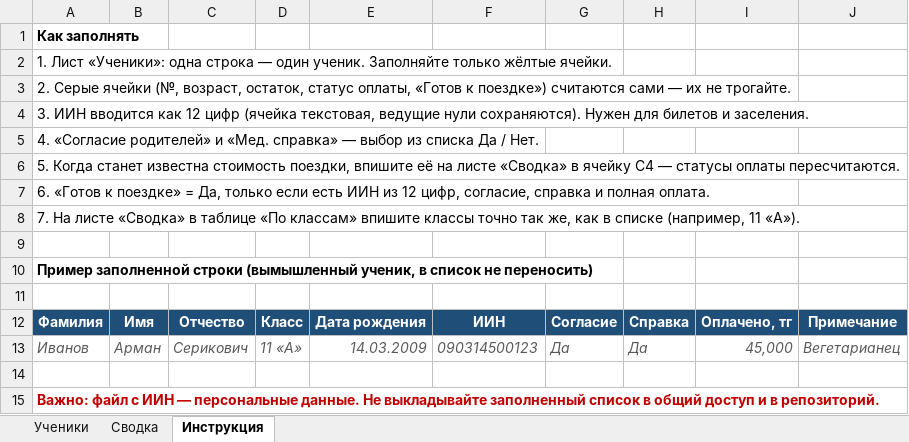
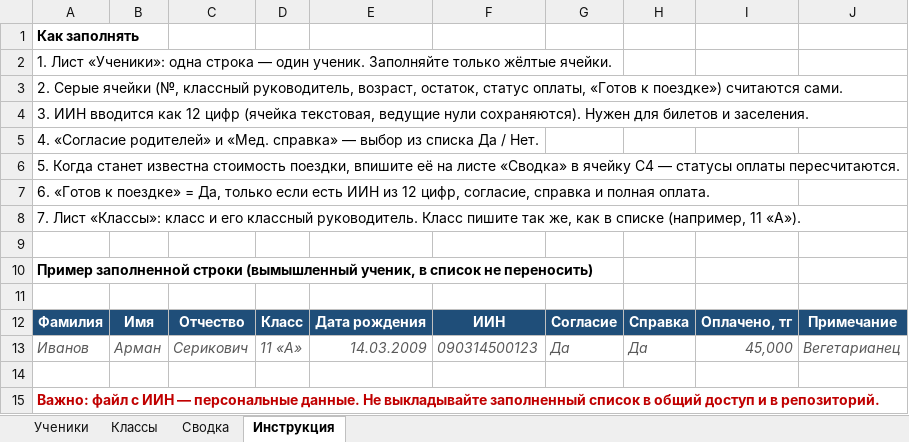
Before and after one commit to BOOGIE-prof/school-events, an Excel workbook: trips/astana-2026-10/spisok_uchenikov_astana.xlsx, sheet Инструкция, drawn as a sheet; values as stored, in another font and other column widths than the file's, no borders; the diff names each change by its address in the sheet, - before the commit and + after, or states it on an @@ line.

```diff
--- a/trips/astana-2026-10/spisok_uchenikov_astana.xlsx (sheet Инструкция)
+++ b/trips/astana-2026-10/spisok_uchenikov_astana.xlsx (sheet Инструкция)
+sheet tab: Классы
-A3: …ячейки (№, возраст, остаток, статус оплаты, «Готов к поездке») считаются сами — их не трогайте.
+A3: …ячейки (№, классный руководитель, возраст, остаток, статус оплаты, «Готов к поездке») считаются сами.
-A8: 7. На листе «Сводка» в таблице «По классам» впишите классы точно так же,…
+A8: 7. Лист «Классы»: класс и его классный руководитель. Класс пишите так же,…
```
Also changed, not shown: sheet Сводка, sheet Ученики.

* * *

● **WHAT TO WORK ON**:
Please repeat each record above precisely, with the pictures left out.

● **SOLUTION TO THE PROBLEM**:
Before and after one commit to BOOGIE-prof/school-events, an Excel workbook: trips/astana-2026-10/spisok_uchenikov_astana.xlsx, sheet Инструкция, drawn as a sheet; values as stored, in another font and other column widths than the file's, no borders; the diff names each change by its address in the sheet, - before the commit and + after, or states it on an @@ line.

```diff
--- a/trips/astana-2026-10/spisok_uchenikov_astana.xlsx (sheet Инструкция)
+++ b/trips/astana-2026-10/spisok_uchenikov_astana.xlsx (sheet Инструкция)
+sheet tab: Классы
-A3: …ячейки (№, возраст, остаток, статус оплаты, «Готов к поездке») считаются сами — их не трогайте.
+A3: …ячейки (№, классный руководитель, возраст, остаток, статус оплаты, «Готов к поездке») считаются сами.
-A8: 7. На листе «Сводка» в таблице «По классам» впишите классы точно так же,…
+A8: 7. Лист «Классы»: класс и его классный руководитель. Класс пишите так же,…
```
Also changed, not shown: sheet Сводка, sheet Ученики.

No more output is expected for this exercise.